Where does the word "linalg" appear in the data? Copy every line that holds it.

__RECORDS FOR THIS EXERCISE__:

==*==

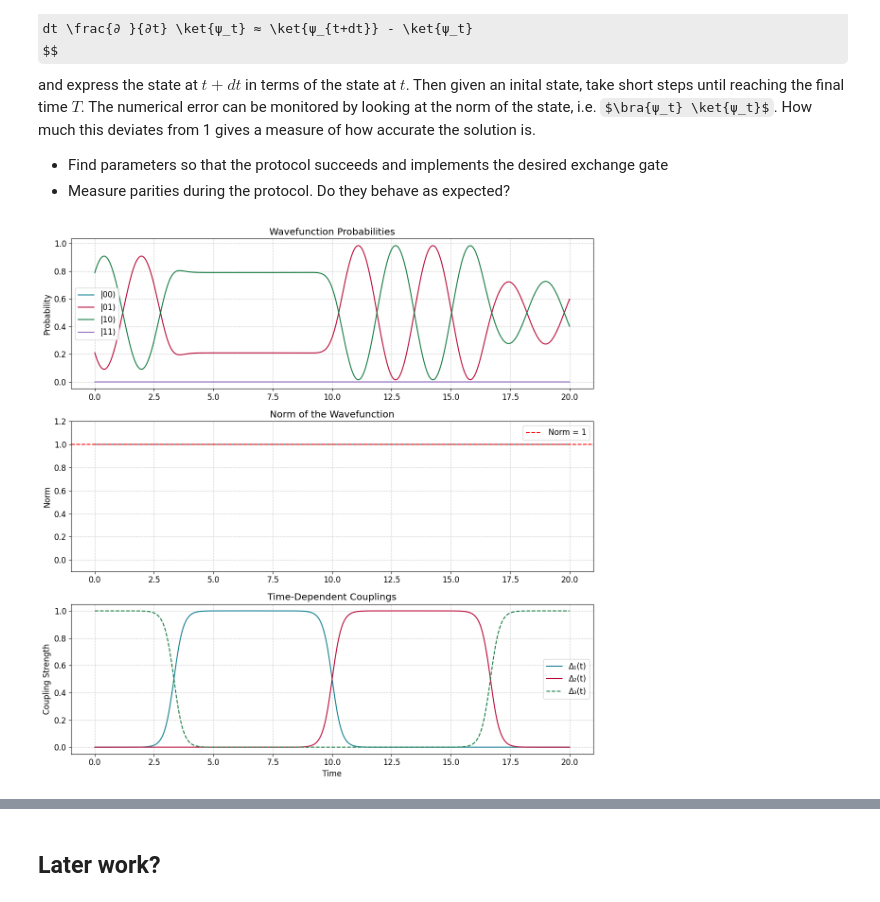
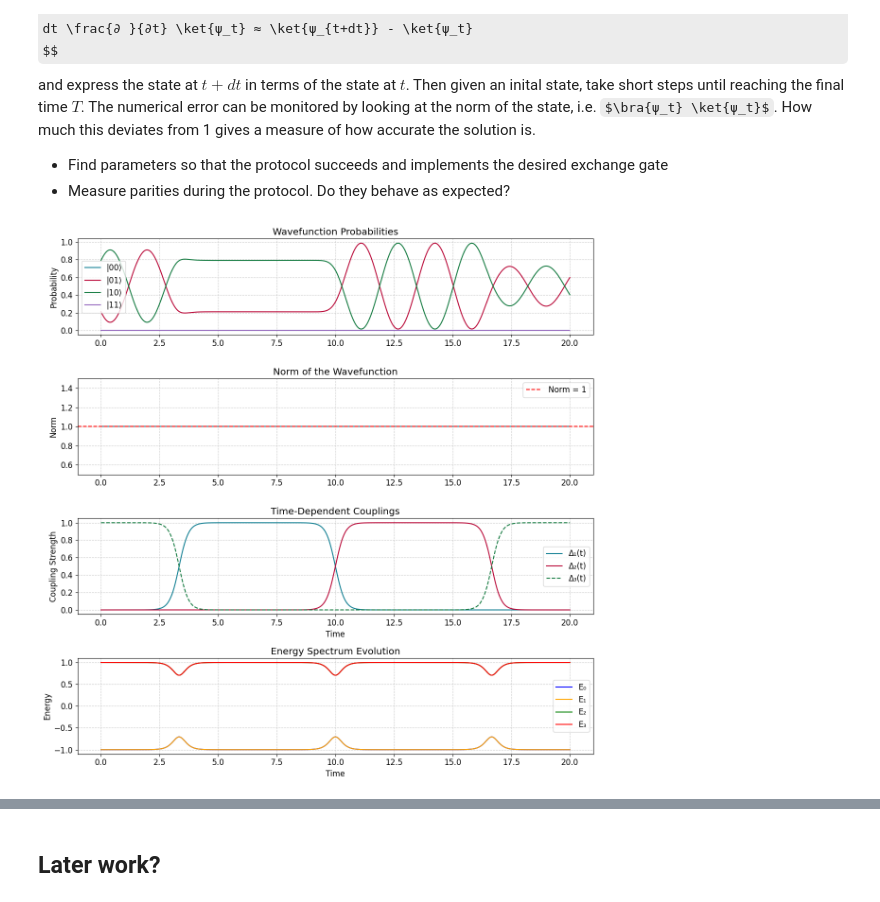
Before and after one commit to hishemok/FYS5419, a Jupyter notebook: Project_2/Braiding_project.ipynb, the cells around one changed output, grey strips where cells are left out. Drawn from its saved outputs; the diff is of its cells as text; code cells hidden in the pictures; some formulas as TeX source.

```diff
--- a/Project_2/Braiding_project.ipynb
+++ b/Project_2/Braiding_project.ipynb
@@ -558,15 +557,16 @@ def evolve_wavefunction(psi0 ,T_total, Delta_max, Delta_min, s, width,g0,g1,g2,g
 
 
     evals = np.zeros((n_steps, 4))  # Store all 4 eigenvalues
+    e_vecs = np.zeros((n_steps, 4, 4), dtype=np.complex128)  # Store eigenvectors
 
-    parities_mode1 = np.zeros(n_steps,dtype=np.complex128)
-    parities_mode2 = np.zeros(n_steps,dtype=np.complex128)
-    parities_mode3 = np.zeros(n_steps,dtype=np.complex128)
+    # Initial Hamiltonian
+    H, (Δ1, Δ2, Δ3) = build_hamiltonian(times[0], T_total, Delta_max, Delta_min, s, width, g0, g1, g2, g3)
+    evals[0], e_vecs[0] = np.linalg.eigh(H)
+
 
     for i in range(1, n_steps):
         H, (Δ1, Δ2, Δ3) = build_hamiltonian(times[i], T_total, Delta_max, Delta_min, s, width, g0, g1, g2, g3)
-        e_vals = np.linalg.eigvalsh(H)
-        evals[i] = e_vals
+        evals[i], e_vecs[i] = np.linalg.eigh(H)
         psi[i] = expm(-1j * H * dt)  @ psi[i-1] #        psi[i] = expm(-1j * H * dt)  @ psi[i-1] #
 
         norm = np.linalg.norm(psi[i])
@@ -574,24 +574,17 @@ def evolve_wavefunction(psi0 ,T_total, Delta_max, Delta_min, s, width,g0,g1,g2,g
         norms[i] = norm
         couplings[i] = np.array([Δ1, Δ2, Δ3])
 
-        parities_mode1[i] = np.vdot(psi[i], (1j*g0@g1)@psi[i])
-        parities_mode2[i] = np.vdot(psi[i], (1j*g1@g2)@psi[i])
-        parities_mode3[i] = np.vdot(psi[i], (1j*g0@g3)@psi[i])
+    couplings[0] = couplings[1]
+    evals[0] = evals[1]  # Set initial values for couplings and evals
+    norms[0] = norms[1]  # Set initial norm
 
-    couplings[0] = couplings[1]
-    parities_mode1[0] = parities_mode1[1]
-    parities_mode2[0] = parities_mode2[1]
-    parities_mode3[0] = parities_mode3[1]
+    return times, psi, norms, couplings, evals, e_vecs
 
-    parities = np.array([parities_mode1, parities_mode2, parities_mode3])
-
-    return times, psi, norms, couplings, parities
-
-def plot_evolution(times, psi, norms, couplings,parities):
+def plot_evolution(times, psi, norms, couplings,evals):
     plt.figure(figsize=(12, 12))
 
     # Plot wavefunction probabilities
-    plt.subplot(3, 1, 1)
+    plt.subplot(4, 1, 1)
     plt.plot(times, np.abs(psi[:, 0])**2, label='|00⟩')
     plt.plot(times, np.abs(psi[:, 1])**2, label='|01⟩')
     plt.plot(times, np.abs(psi[:, 2])**2, label='|10⟩')
@@ -602,78 +595,58 @@ def plot_evolution(times, psi, norms, couplings,parities):
     plt.legend()
 
     # Plot norm
-    plt.subplot(3, 1, 2)
+    plt.subplot(4, 1, 2)
     plt.plot(times, norms)
     plt.axhline(1, color='r', linestyle='--', label='Norm = 1')
     # plt.xlabel('Time')
     plt.ylabel('Norm')
-    plt.ylim(-0.1, 1.2)
+    plt.ylim(0.5, 1.5)
     plt.title('Norm of the Wavefunction')
     plt.legend()
 
     # Plot couplings
-    plt.subplot(3, 1, 3)
+    plt.subplot(4, 1, 3)
     labels = ['Δ₁(t)', 'Δ₂(t)', 'Δ₃(t)']
     linestyles = ['-', '-', '--']
     for i in range(3):
         plt.plot(times, couplings[:, i], label=labels[i], linestyle=linestyles[i])
     plt.xlabel('Time')
     plt.ylabel('Coupling Strength')
     plt.title('Time-Dependent Couplings')
     plt.legend()
 
-    plt.tight_layout()
-    plt.show()
-
-    # plot parities
-    plt.figure(figsize=(12, 6))
-    plt.subplot(3,1,1)
-    plt.plot(times, parities[0].real, label='Parity Mode 1')
-    plt.ylabel('Parity Mode 1')
-
-    plt.subplot(3,1,2)
-    plt.plot(times, parities[1].real, label='Parity Mode 2')
-    plt.ylabel('Parity Mode 2')
-
-    plt.subplot(3,1,3)
-    plt.plot(times, parities[2].real, label='Parity Mode 3')
-    plt.ylabel('Parity Mode 3')
+    #plot evals
+    plt.subplot(4, 1, 4)
+    plt.plot(times, evals[:, 0], label='E₀', color='blue')
+    plt.plot(times, evals[:, 1], label='E₁', color='orange')
+    plt.plot(times, evals[:, 2], label='E₂', color='green')
+    plt.plot(times, evals[:, 3], label='E₃', color='red')
     plt.xlabel('Time')
+    plt.ylabel('Energy')
+    plt.title('Energy Spectrum Evolution')
+    plt.legend()
     plt.tight_layout()
     plt.show()
 
 
 
 g0, g1 = majorana_ops(0, 2)  # γ₀, γ₁
 g2, g3 = majorana_ops(1, 2)  # γ₂, γ₃
 
 
 
 T_total = 20.0
 Delta_max = 1.0
 Delta_min = 0.0
 s = 5.0
 width = T_total/3
 
 psi0 = Delta_max * np.array([0,1j*(np.sqrt(3) - 1), -1j+1,0], dtype=np.complex128)  # Initial state |01⟩
 psi0 /= np.linalg.norm(psi0)  # Normalize the initial state
 
 
-# Parameters
-params = {
-    'T_total': T_total,
-    'Delta_max': Delta_max,
-    'Delta_min': Delta_min,
-    's': s,
-    'width': width,
-    'g0': g0,
-    'g1': g1,
-    'g2': g2,
-    'g3': g3,
-    'n_points': 1000
-}
-
-times, psi, norms, couplings, parities = evolve_wavefunction(psi0, T_total, Delta_max, Delta_min, s, width, g0, g1, g2, g3, n_steps=1000)
-plot_evolution(times, psi, norms, couplings, parities)
+#
+times, psi, norms, couplings, evals, evecs = evolve_wavefunction(psi0, T_total, Delta_max, Delta_min, s, width, g0, g1, g2, g3, n_steps=1000)
+plot_evolution(times, psi, norms, couplings,evals)
 # %% [output]
-[figure, old version]
+[figure, new version]
```
Also changed, not shown: parts of 13 cells of this notebook.
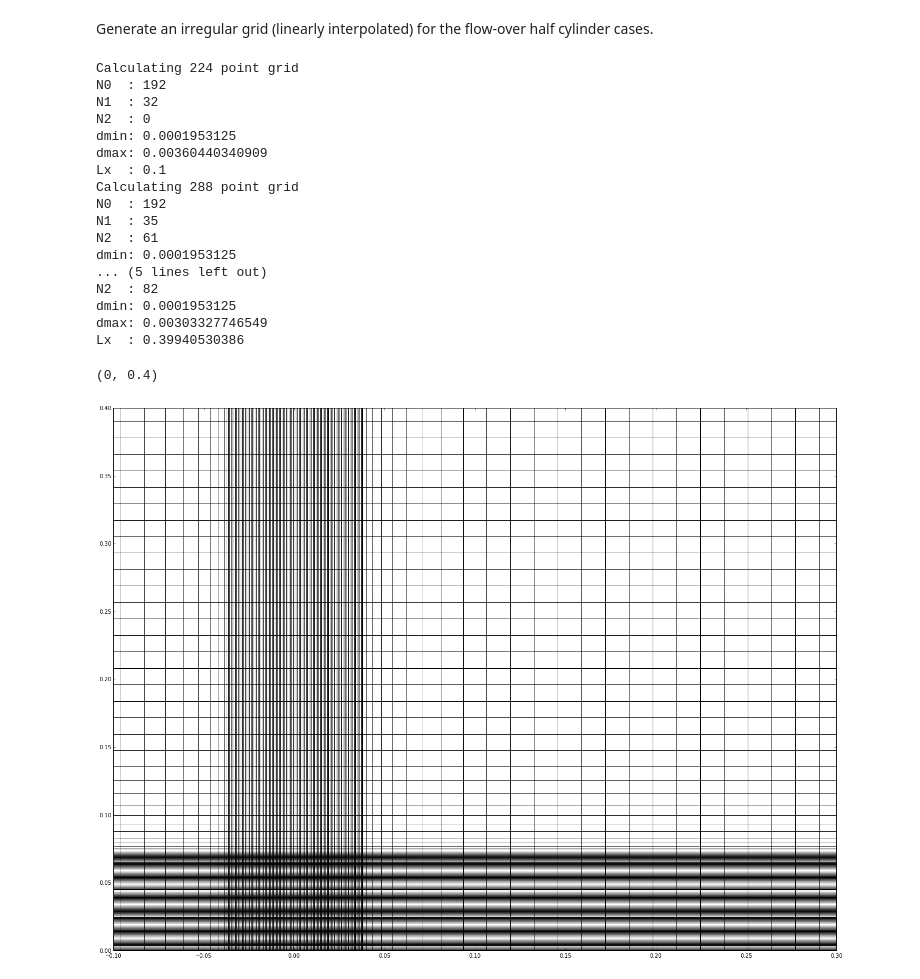
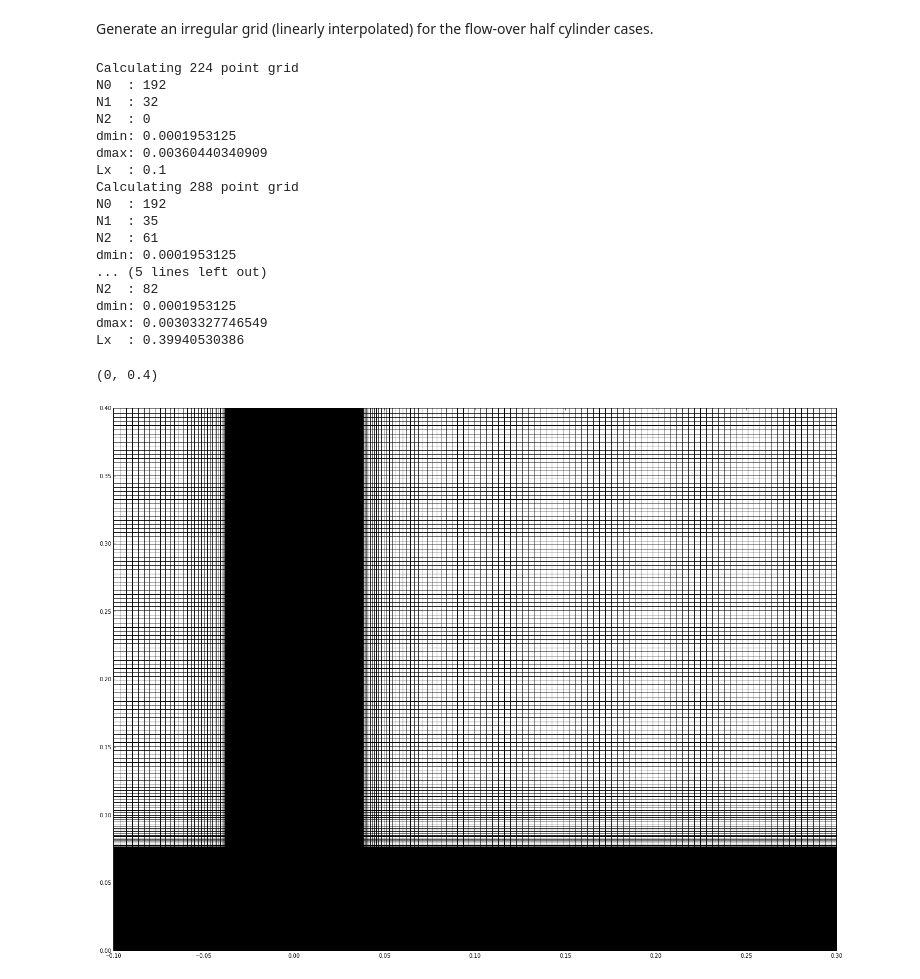
Before and after one commit to UBC-MOAD/flow_separation, a Jupyter notebook: half_cylinder_notebooks/gen_irregular_grid_ICs.ipynb, the cells around one changed output. Saved outputs shown, nothing was run; the diff lists cells and outputs as text; code cells hidden in the pictures.

```diff
--- a/half_cylinder_notebooks/gen_irregular_grid_ICs.ipynb
+++ b/half_cylinder_notebooks/gen_irregular_grid_ICs.ipynb
@@ -117,7 +117,7 @@ z_0 = 0.0
 # cylinder variables
 R0 = 0.025
 
-dxmin = 0.2/(1024)
+dxmin = 0.2/(1024)*512/Nx
 dzmin = dxmin
 
 xmin_hires = -1.5*R0
@@ -126,8 +126,8 @@ xmin_lores = -4*R0
 xmax_lores = 4*R0
 
 # generate left and right grids (gen_grid on creates grid on 0..L)
-dxLEFT,xcLEFT,xlLEFT,xrLEFT = gen_grid(224,x_0,dxmin,-xmin_hires,-xmin_lores,1)
-dxRIGHT,xcRIGHT,xlRIGHT,xrRIGHT = gen_grid(288,Lx-x_0,dxmin,xmax_hires,xmax_lores,1)
+dxLEFT,xcLEFT,xlLEFT,xrLEFT = gen_grid(224*Nx/512,x_0,dxmin,-xmin_hires,-xmin_lores,1)
+dxRIGHT,xcRIGHT,xlRIGHT,xrRIGHT = gen_grid(288*Nx/512,Lx-x_0,dxmin,xmax_hires,xmax_lores,1)
 dz,zc,zb,zt = gen_grid(Nz,Lz,dzmin,3*R0,6*R0,1)
 
 # piece together x-grids
@@ -138,7 +138,7 @@ xr = np.append(-xlLEFT[::-1],xrRIGHT)
 
 plt.figure(figsize=(24,18))
 
-dplt = 4
+dplt = 1
 
 for ii in range(1,Nx,dplt):
     plt.plot([xl[ii],xl[ii]],[0,Lz],'-k')
@@ -148,34 +148,34 @@ for ii in range(1,Nx,dplt):
 
 for ii in range(1,Nz,dplt):
     plt.plot([0-x_0,Lx-x_0],[zb[ii],zb[ii]],'-k')
 
 #for ii in range(0,Nz,dplt):
     #plt.plot([0-x_0,Lx-x_0],[zt[ii],zt[ii]],'-k')
 
 #plt.xlim((-1.5*R0,1.5*R0))
 #plt.ylim((0,1.5*R0))
 plt.xlim((-x_0,Lx-x_0))
 plt.ylim((0,Lz))
 # %% [output]
 Calculating 224 point grid
 N0  : 192
 N1  : 32
 N2  : 0
 dmin: 0.0001953125
 dmax: 0.00360440340909
 Lx  : 0.1
 Calculating 288 point grid
 N0  : 192
 N1  : 35
 N2  : 61
 dmin: 0.0001953125
 ... (5 lines left out)
 N2  : 82
 dmin: 0.0001953125
 dmax: 0.00303327746549
 Lx  : 0.39940530386
 (0, 0.4)
-[figure, old version]
+[figure, new version]
 # %%
 topo = np.zeros((Nx,1))
 
```
Also changed, not shown: parts of 8 cells of this notebook, 1 other file.
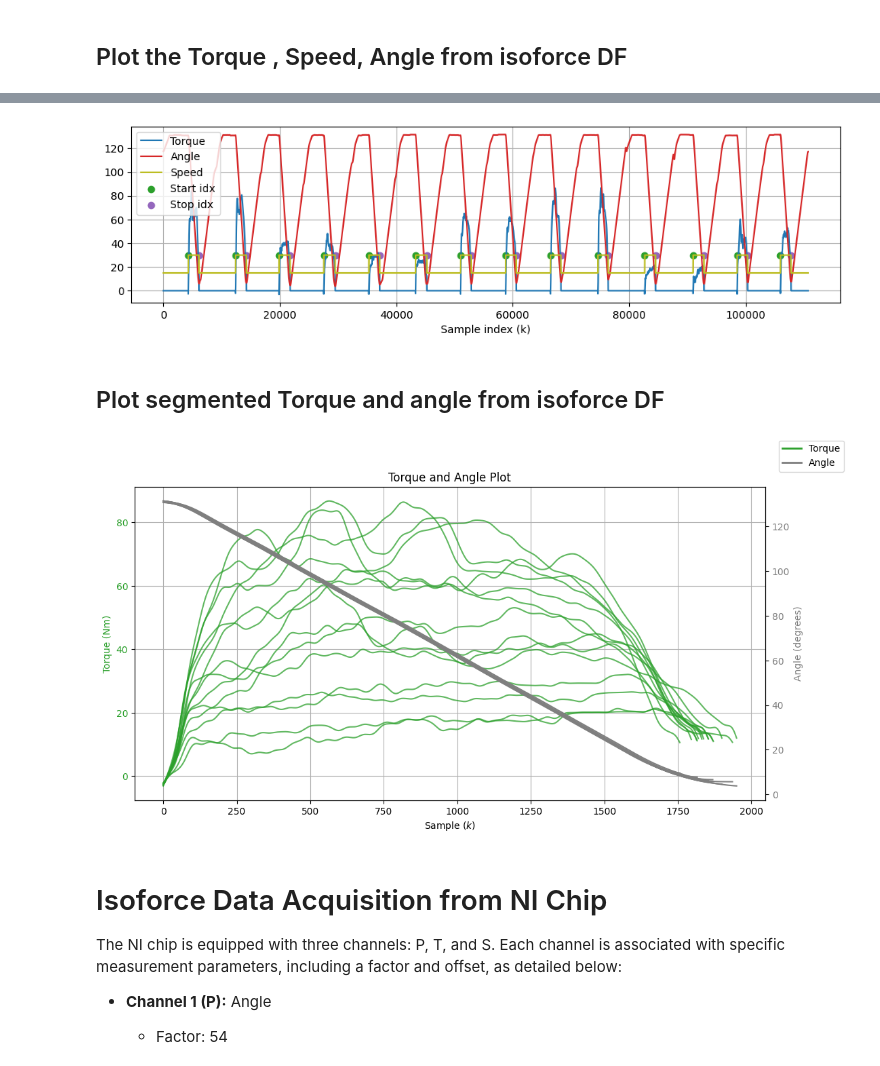
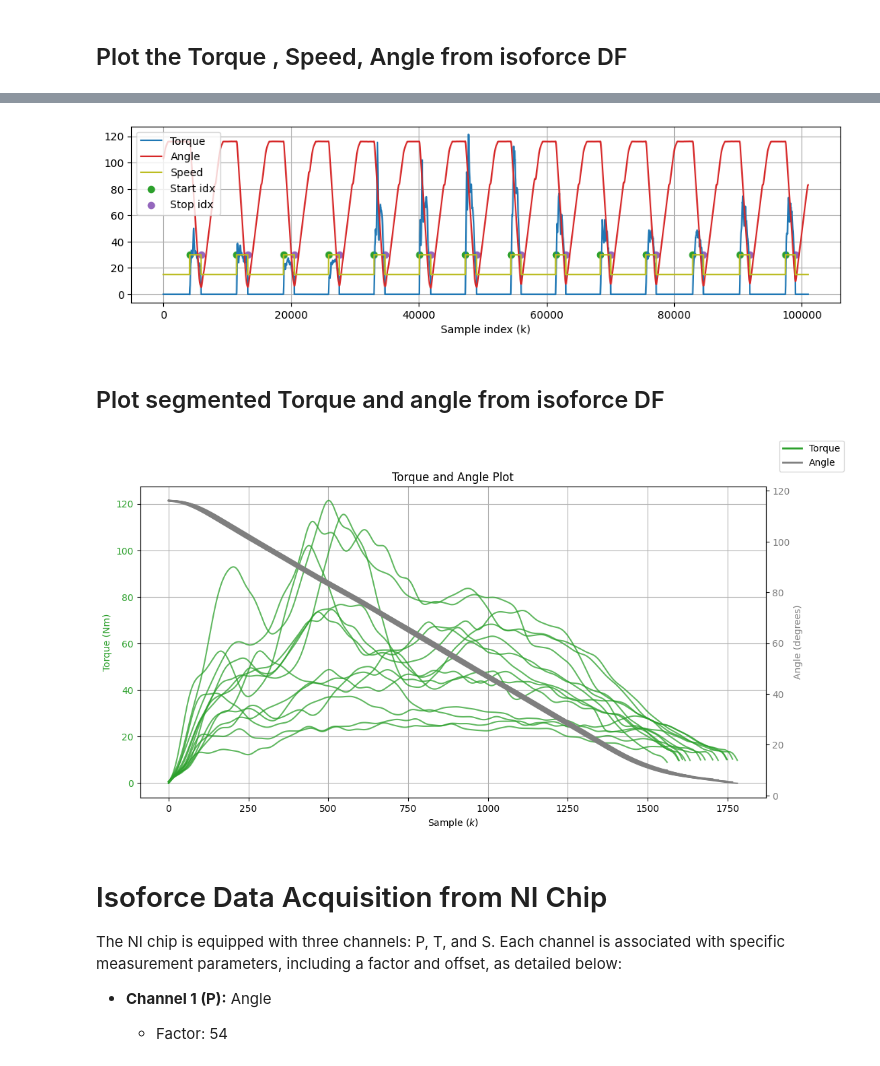
Before and after one commit to Arash-Keshavarz/EIT_Thigh_Force_Estimation, a Jupyter notebook: post_processing/Post_processing.ipynb, the cells around one changed output, grey strips where cells are left out. Saved outputs shown, nothing was run; the diff lists cells and outputs as text; code cells hidden in the pictures.

```diff
--- a/post_processing/Post_processing.ipynb
+++ b/post_processing/Post_processing.ipynb
@@ -12,0 +5,4 @@ Cleaned data saved to /Users/arash/Library/Mobile Documents/com~apple~CloudDocs/
+# %%
+file_path = "../measurements/P04"
+# %%
+iso_raw_DF = generate_DF(file_path)
@@ -12,0 +11,2 @@ Cleaned data saved to /Users/arash/Library/Mobile Documents/com~apple~CloudDocs/
+# %%
+protocol = Protocol(file_path)
@@ -14,9 +21,10 @@ Cleaned data saved to /Users/arash/Library/Mobile Documents/com~apple~CloudDocs/
 ## Plot the Torque , Speed, Angle from isoforce DF
 # %%
 import pandas as pd
-#iso_raw_DF = r"D:\EIT\EIT_Thigh_Force_Measurement\GUI_Data_Acquisition\measurements\Judi_t_20250207_084859\iso_raw_data.csv"
-#iso_raw_DF = pd.read_csv(iso_raw_DF)
-isoforce_iso = IsoForceRAW(iso_raw_DF, LP_filter_enabled=True, Leg='right')
+
+# iso_raw_DF = r"D:\EIT\EIT_Thigh_Force_Measurement\GUI_Data_Acquisition\measurements\Judi_t_20250207_084859\iso_raw_data.csv"
+# iso_raw_DF = pd.read_csv(iso_raw_DF)
+isoforce_iso = IsoForceRAW(iso_raw_DF, protocol, LP_filter_enabled=True)
 isoforce_iso.plot_torque()
 isoforce_iso.plot_angle()
 isoforce_iso.plot_speed()
@@ -28,41 +36,42 @@ Applying low-pass filter to torque and angle data.
 # %%
 isoforce_iso.plot_data()
 # %% [output]
-[figure, old version]
+[figure, new version]
 # %% [markdown]
 ## Plot segmented Torque and angle from isoforce DF
 # %%
 from matplotlib.lines import Line2D
-fig, ax1 = plt.subplots(figsize=(12,6))
+
+fig, ax1 = plt.subplots(figsize=(12, 6))
 
 # Plot Torque on the primary y-axis
 for idx in range(len(isoforce_iso.torque_segments.keys())):
     ax1.plot(isoforce_iso.torque_segments[f"T_seg_{idx}"], "C2", alpha=0.75)
 
 ax1.set_xlabel("Sample ($k$)")
 ax1.set_ylabel("Torque (Nm)", color="C2")
 ax1.tick_params(axis="y", labelcolor="C2")
 ax1.grid()
 
 # Create a second y-axis for Angle
 ax2 = ax1.twinx()
 for idx in range(len(isoforce_iso.angle_segments.keys())):
     ax2.plot(isoforce_iso.angle_segments[f"A_seg_{idx}"], "C7")
 
 ax2.set_ylabel("Angle (degrees)", color="C7")
 ax2.tick_params(axis="y", labelcolor="C7")
 
 custom_lines = [
     Line2D([0], [0], color="C2", lw=2, label="Torque"),
-    Line2D([0], [0], color="C7", lw=2, label="Angle")
+    Line2D([0], [0], color="C7", lw=2, label="Angle"),
 ]
 fig.legend(handles=custom_lines, loc="upper right")
 
 
 plt.title("Torque and Angle Plot")
 plt.show()
 # %% [output]
-[figure, old version]
+[figure, new version]
 # %% [markdown]
 # Isoforce Data Acquisition from NI Chip
 
```
Also changed, not shown: parts of 27 cells of this notebook, 6 other files.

==*==

__WRITTEN SOLUTION__:
+    evals[0], e_vecs[0] = np.linalg.eigh(H)
-        e_vals = np.linalg.eigvalsh(H)
+        evals[i], e_vecs[i] = np.linalg.eigh(H)
         norm = np.linalg.norm(psi[i])
 psi0 /= np.linalg.norm(psi0)  # Normalize the initial state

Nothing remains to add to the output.